So in the following, I would like to talk about why people in the Middle Ages didn`t sleep sitting upright and where the myth that they did comes from.
People in the Middle Ages didn`t sleep sitting upright and medieval beds were also not short. Instead, people in the Middle Ages slept lying down just like we do. The myth that people in the Middle Ages slept sitting upright comes from misinterpretations of medieval depictions that depict either dying, resting, or sick (but never sleeping!) people sitting upright in their beds.
Let`s get started!
Did people in the Middle Ages sleep sitting upright?
The whole idea of sleeping while sitting upright in way too short beds is closely tied to the topic of medieval beds in general. I wrote an entire article talking about the different types of medieval beds, what was used for mattresses, and how comfortable these beds were. Please feel free to check it out!
There is an abundance of medieval depictions of bedrooms and beds and none of them show short beds. All depicted beds are long enough to sleep in a normal, lying position! And these medieval depictions also show sleeping people in bed in a lying position. So people in the Middle Ages did not sleep sitting upright with their backs leaning against the headboards of their beds!
Speaking of medieval people, have you heard that medieval people were supposedly much shorter than modern-day people? Well, that too is a myth. If you want to find out more about the average height (and stature) of medieval peasants, knights, and Vikings then I would like to recommend you my article here.
But back to the myth of medieval people sleeping while sitting upright. By now we have established that that is just a myth. But where did that myth come from? And does it have a grain of truth in it?

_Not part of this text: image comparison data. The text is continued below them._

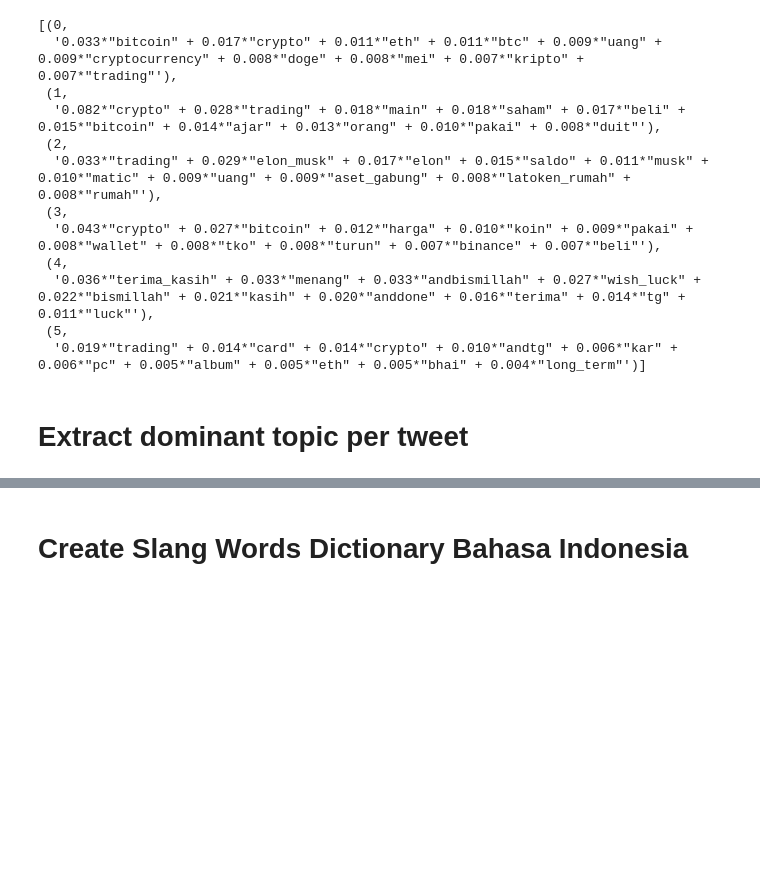
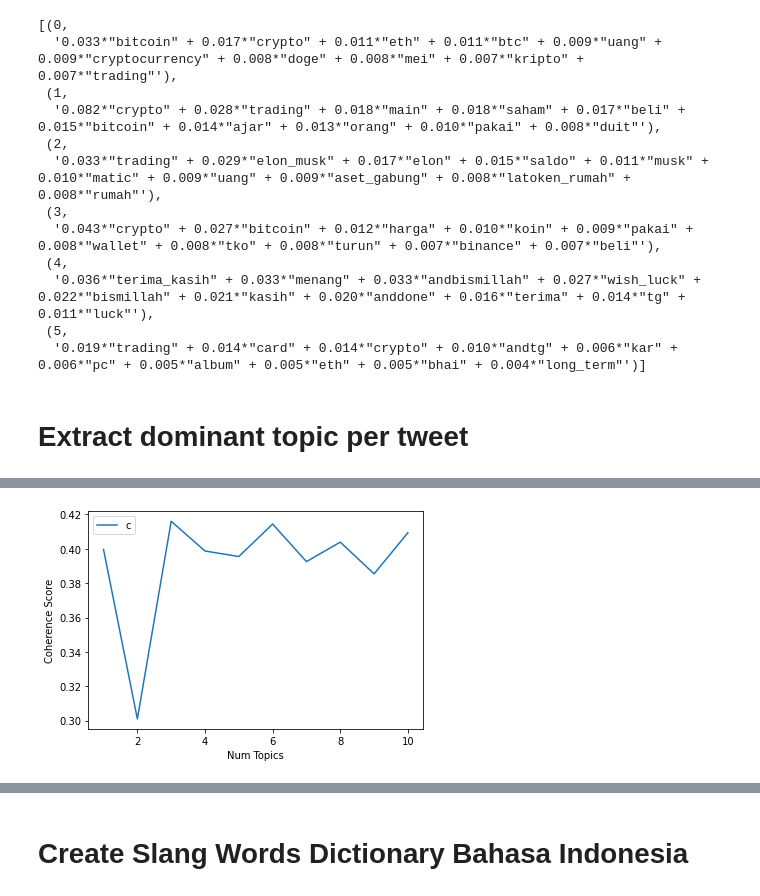
Before and after one commit to SokKanaTorajd/gemastik21, a Jupyter notebook: Topic-Modelling-Gemastik21.ipynb, the cells around one changed output, grey strips where cells are left out. Drawn from its saved outputs; the diff is of its cells as text; code cells hidden in the pictures; blank space fills up the shorter version.

```diff
--- a/Topic-Modelling-Gemastik21.ipynb
+++ b/Topic-Modelling-Gemastik21.ipynb
@@ -715,0 +853,3 @@ df_dominant_topic.to_csv('/content/drive/MyDrive/Gemastik21/dominant_topic_resul
+# %%
+coherence_df = pd.read_csv('/content/drive/MyDrive/Gemastik21/coherence-value-28july.csv')
+coherence_df
@@ -715,0 +868,8 @@ df_dominant_topic.to_csv('/content/drive/MyDrive/Gemastik21/dominant_topic_resul
+# %%
+plt.plot(range(1, num_topics+1), coherence_df['coherence_value'].to_list())
+plt.xlabel('Num Topics')
+plt.ylabel('Coherence Score')
+plt.legend(('coherence_values'), loc='best')
+plt.show()
+# %% [output]
+[figure, added]
```
Also changed, not shown: parts of 24 cells of this notebook.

Let`s find out.
Where does the myth that medieval people slept sitting upright come from?
Ok, we just established that the idea that medieval people slept sitting upright is a myth. But where did that myth come from?
I personally believe that the origin of the myth that medieval people slept sitting upright with their backs leaning against the headboards of their beds is a classic case of an unclean interpretation of medieval sources.

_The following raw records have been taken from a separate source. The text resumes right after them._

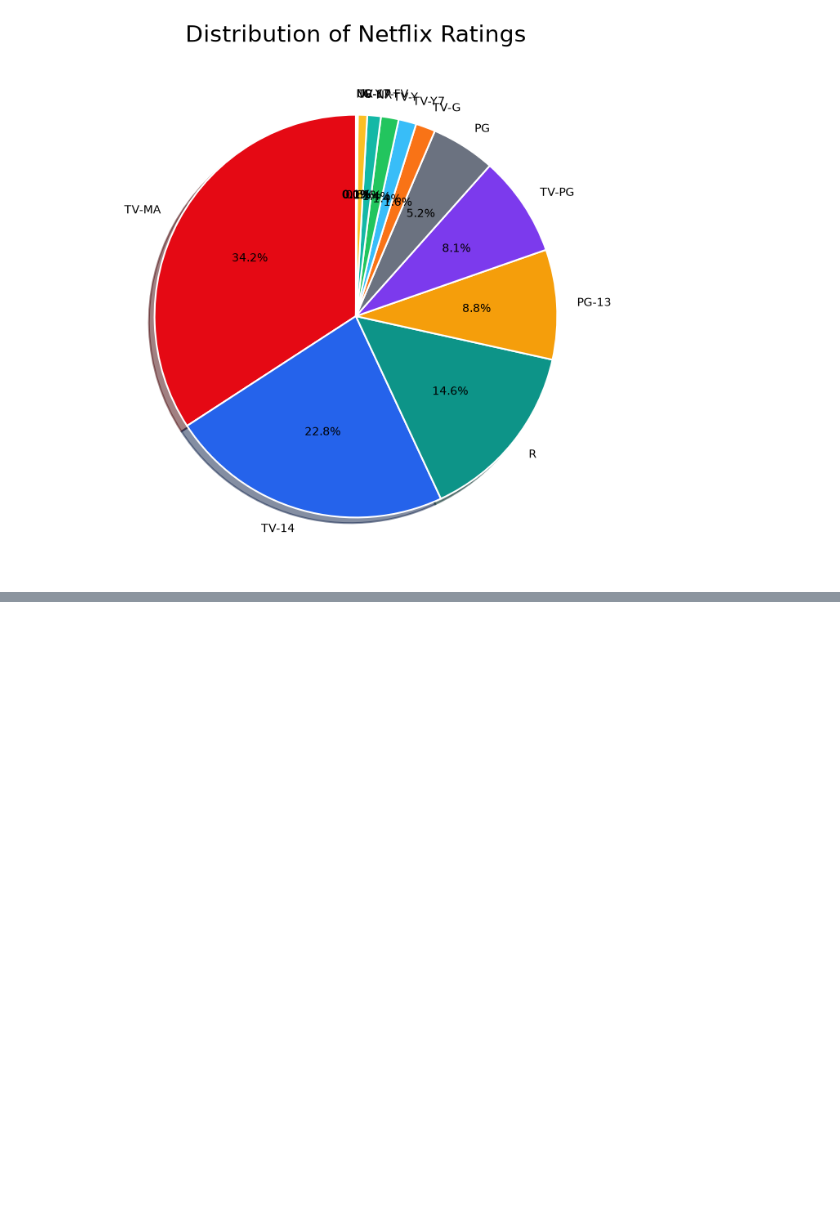
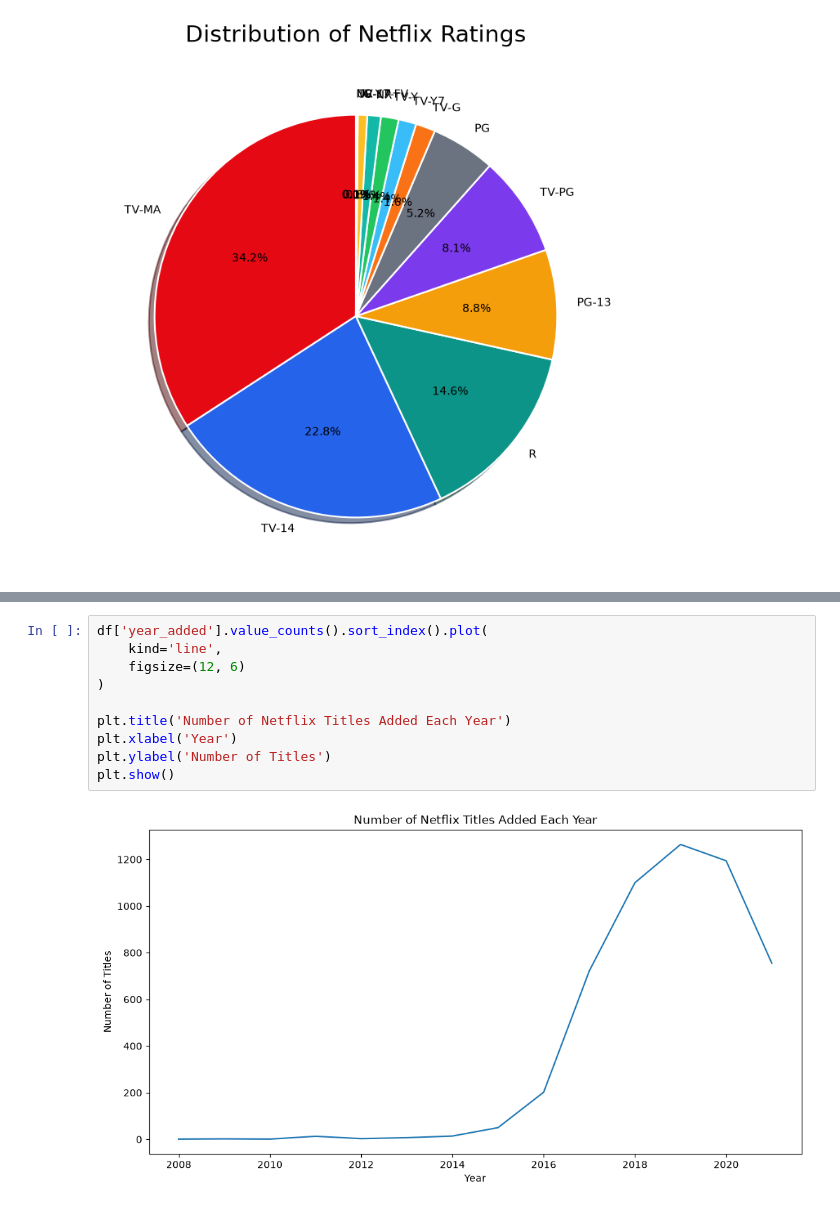
Before and after one commit to mdraihanmostafa746-coder/Netflix-Data-Analysis, a Jupyter notebook: notebooks/netflix_analysis.ipynb, the cells around one changed output, grey strips where cells are left out. Cells and saved outputs as stored; diff of their text form; blank space fills up the shorter version.

```diff
--- a/notebooks/netflix_analysis.ipynb
+++ b/notebooks/netflix_analysis.ipynb
@@ -318,0 +333,12 @@ plt.show()
+# %%
+df['year_added'].value_counts().sort_index().plot(
+    kind='line',
+    figsize=(12, 6)
+)
+
+plt.title('Number of Netflix Titles Added Each Year')
+plt.xlabel('Year')
+plt.ylabel('Number of Titles')
+plt.show()
+# %% [output]
+[figure, added]
```
Also changed, not shown: parts of 16 cells of this notebook, 4 other files.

Yes, there are medieval depictions of people who are sitting upright in bed. But none of these depictions show people sleeping! Instead, these depictions oftentimes show childbirth, people in hospital beds or people dying. Just think of the last time you have been at a hospital. Even today patients who are bedbound are sitting up in their beds from time to time, for example for eating a meal. The same can be said about the Middle Ages. There as well patients would occasionally sit up in their beds. And that`s oftentimes what is depicted when medieval images show people in bed sitting up.
However, there are occasions where newly married couples are depicted sitting upright in extremely short beds. So does that contradict everything I just said?

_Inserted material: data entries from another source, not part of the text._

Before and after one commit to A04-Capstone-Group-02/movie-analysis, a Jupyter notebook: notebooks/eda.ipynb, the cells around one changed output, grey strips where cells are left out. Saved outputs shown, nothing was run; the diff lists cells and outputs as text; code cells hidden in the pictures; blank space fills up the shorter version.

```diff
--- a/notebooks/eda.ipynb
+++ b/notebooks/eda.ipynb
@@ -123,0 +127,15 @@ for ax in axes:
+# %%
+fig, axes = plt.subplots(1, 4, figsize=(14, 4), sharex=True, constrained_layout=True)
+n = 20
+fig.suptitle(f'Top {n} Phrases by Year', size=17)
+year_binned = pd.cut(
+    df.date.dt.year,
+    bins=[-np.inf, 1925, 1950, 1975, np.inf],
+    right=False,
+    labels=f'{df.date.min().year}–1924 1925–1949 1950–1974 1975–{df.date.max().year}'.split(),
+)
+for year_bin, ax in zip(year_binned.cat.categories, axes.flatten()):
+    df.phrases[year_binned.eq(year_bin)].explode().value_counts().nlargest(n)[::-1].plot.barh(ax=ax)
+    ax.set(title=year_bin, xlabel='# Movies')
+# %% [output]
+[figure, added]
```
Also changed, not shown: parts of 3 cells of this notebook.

Well, not at all.
Weddings in the Middle Ages were not that much held in a church. Instead, one of the most important moments of a medieval wedding (between nobles or even royals) was when the fully clothed newlyweds were put to bed by the entire wedding party and blessed while sitting in bed. But these beds were only used for the ceremonial part of the wedding, nobody slept in them! Do you want to find out more about that? Then I would like to recommend you my article here.
I hope you found our trip into the Middle Ages and how people slept interesting.
Speaking of sleeping in the Middle Ages. Have you ever wondered whether or not knights slept in their armor? If so you might want to check out my article here.
And if you want to find out more about the surprisingly good diet of medieval peasants I would like to recommend you my article here.
Take care of yourself because you deserve it. You really do.
Until next time
Elisabeth van Houts: Married life in the Middle Ages, 900-1300 (Oxford 2019).